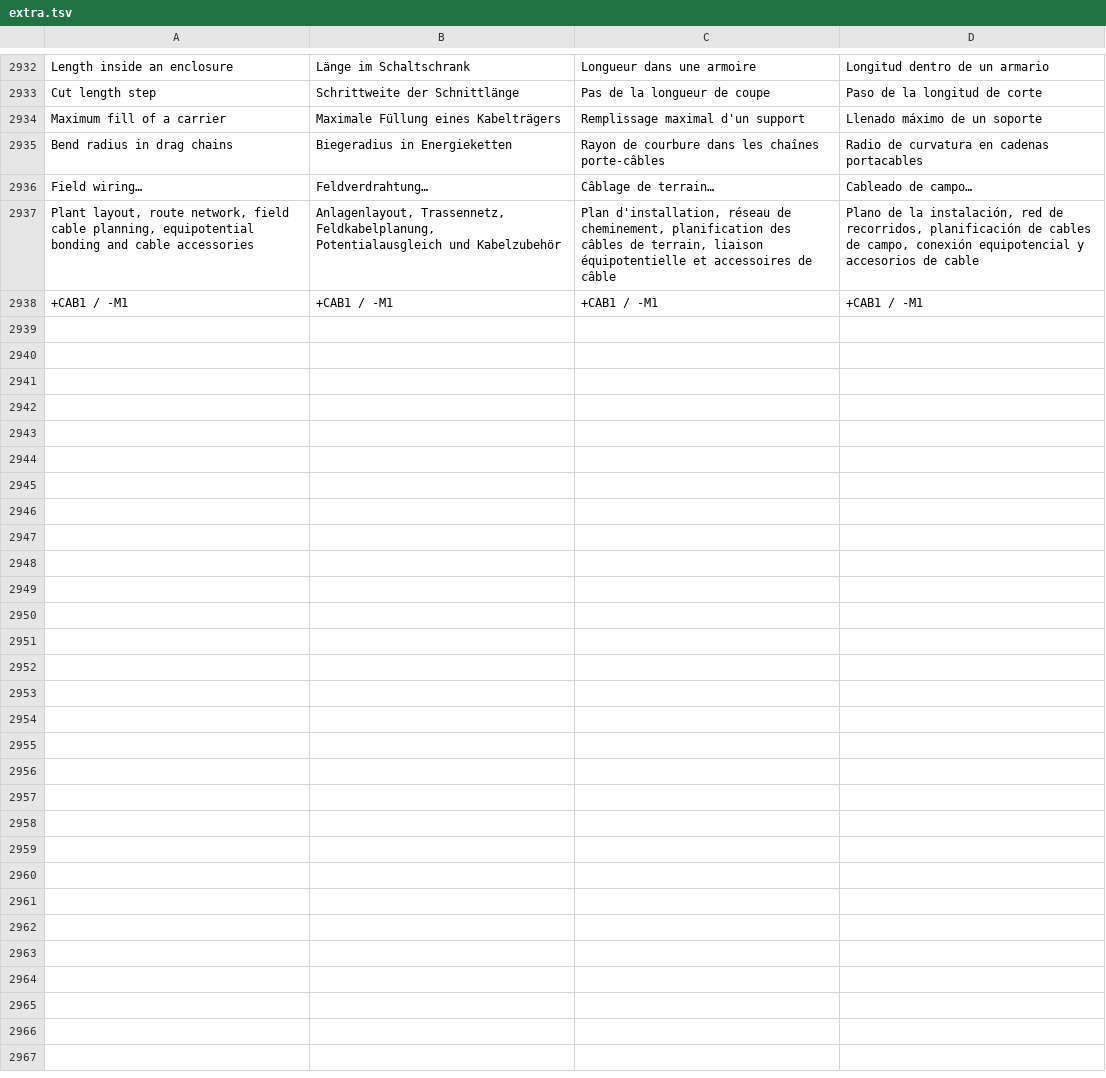
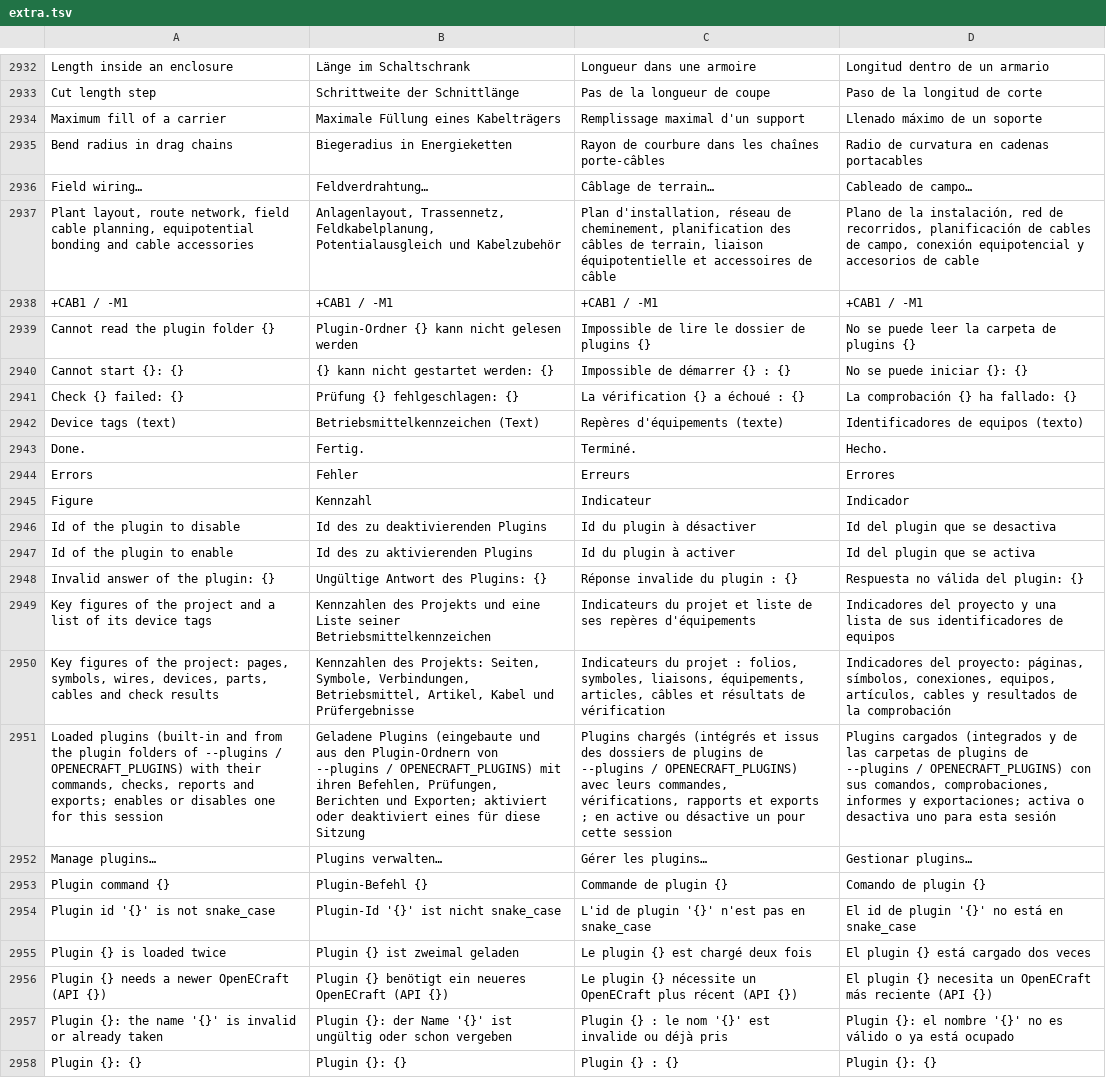
Before and after one commit to JukkaJor/OpenECraft, a TSV file: crates/openecraft-i18n/src/catalog/extra.tsv, drawn as a sheet; only a part is shown, gaps mark what is left out; the diff covers the shown part only; the diff names each change by its address in the sheet, - before the commit and + after, or states it on an @@ line.

```diff
--- a/crates/openecraft-i18n/src/catalog/extra.tsv
+++ b/crates/openecraft-i18n/src/catalog/extra.tsv
+row 2939: Cannot read the plugin folder {} | Plugin-Ordner {} kann nicht gelesen werden | Impossible de lire le dossier de plugins {} | No se puede leer la carpeta de plugins {}
+row 2940: Cannot start {}: {} | {} kann nicht gestartet werden: {} | Impossible de démarrer {} : {} | No se puede iniciar {}: {}
+row 2941: Check {} failed: {} | Prüfung {} fehlgeschlagen: {} | La vérification {} a échoué : {} | La comprobación {} ha fallado: {}
+row 2942: Device tags (text) | Betriebsmittelkennzeichen (Text) | Repères d'équipements (texte) | Identificadores de equipos (texto)
+row 2943: Done. | Fertig. | Terminé. | Hecho.
+row 2944: Errors | Fehler | Erreurs | Errores
+row 2945: Figure | Kennzahl | Indicateur | Indicador
+row 2946: Id of the plugin to disable | Id des zu deaktivierenden Plugins | Id du plugin à désactiver | Id del plugin que se desactiva
+row 2947: Id of the plugin to enable | Id des zu aktivierenden Plugins | Id du plugin à activer | Id del plugin que se activa
+row 2948: Invalid answer of the plugin: {} | Ungültige Antwort des Plugins: {} | Réponse invalide du plugin : {} | Respuesta no válida del plugin: {}
+row 2949: Key figures of the project and a list of its device tags | Kennzahlen des Projekts und eine Liste seiner Betriebsmittelkennzeichen | Indicateurs du projet et liste de ses repères d'équipements | Indicadores del proyecto y una lista de sus identificadores de equipos
+row 2950: Key figures of the project: pages, symbols, wires, devices, parts, cables and check results | Kennzahlen des Projekts: Seiten, Symbole, Verbindungen, Betriebsmittel, Artikel, Kabel und Prüfergebnisse | Indicateurs du projet : folios, symboles, liaisons, équipements, articles, câbles et résultats de vérification | Indicadores del proyecto: páginas, símbolos, conexiones, equipos, artículos, cables y resultados de la comprobación
+row 2951: Loaded plugins (built-in and from the plugin folders of --plugins / OPENECRAFT_PLUGINS) with their commands, checks, reports and exports; enables or disables one for this session | Geladene Plugins (eingebaute und aus den Plugin-Ordnern von --plugins / OPENECRAFT_PLUGINS) mit ihren Befehlen, Prüfungen, Berichten und Exporten; aktiviert oder deaktiviert eines für diese Sitzung | Plugins chargés (intégrés et issus des dossiers de plugins de --plugins / OPENECRAFT_PLUGINS) avec leurs commandes, vérifications, rapports et exports ; en active ou désactive un pour cette session | Plugins cargados (integrados y de las carpetas de plugins de --plugins / OPENECRAFT_PLUGINS) con sus comandos, comprobaciones, informes y exportaciones; activa o desactiva uno para esta sesión
+row 2952: Manage plugins… | Plugins verwalten… | Gérer les plugins… | Gestionar plugins…
+row 2953: Plugin command {} | Plugin-Befehl {} | Commande de plugin {} | Comando de plugin {}
+row 2954: Plugin id '{}' is not snake_case | Plugin-Id '{}' ist nicht snake_case | L'id de plugin '{}' n'est pas en snake_case | El id de plugin '{}' no está en snake_case
+row 2955: Plugin {} is loaded twice | Plugin {} ist zweimal geladen | Le plugin {} est chargé deux fois | El plugin {} está cargado dos veces
+row 2956: Plugin {} needs a newer OpenECraft (API {}) | Plugin {} benötigt ein neueres OpenECraft (API {}) | Le plugin {} nécessite un OpenECraft plus récent (API {}) | El plugin {} necesita un OpenECraft más reciente (API {})
+row 2957: Plugin {}: the name '{}' is invalid or already taken | Plugin {}: der Name '{}' ist ungültig oder schon vergeben | Plugin {} : le nom '{}' est invalide ou déjà pris | Plugin {}: el nombre '{}' no es válido o ya está ocupado
+row 2958: Plugin {}: {} | Plugin {}: {} | Plugin {} : {} | Plugin {}: {}
```
Also changed, not shown: 12 added rows and 12 edited cells elsewhere in this file, 33 other files.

━━━━━━━━━━━━━━━━━━━━

▶ What you will do
Look through the records and gather each line with the word "comprobación".

▶ Result
+row 2941: Check {} failed: {} | Prüfung {} fehlgeschlagen: {} | La vérification {} a échoué : {} | La comprobación {} ha fallado: {}
+row 2950: Key figures of the project: pages, symbols, wires, devices, parts, cables and check results | Kennzahlen des Projekts: Seiten, Symbole, Verbindungen, Betriebsmittel, Artikel, Kabel und Prüfergebnisse | Indicateurs du projet : folios, symboles, liaisons, équipements, articles, câbles et résultats de vérification | Indicadores del proyecto: páginas, símbolos, conexiones, equipos, artículos, cables y resultados de la comprobación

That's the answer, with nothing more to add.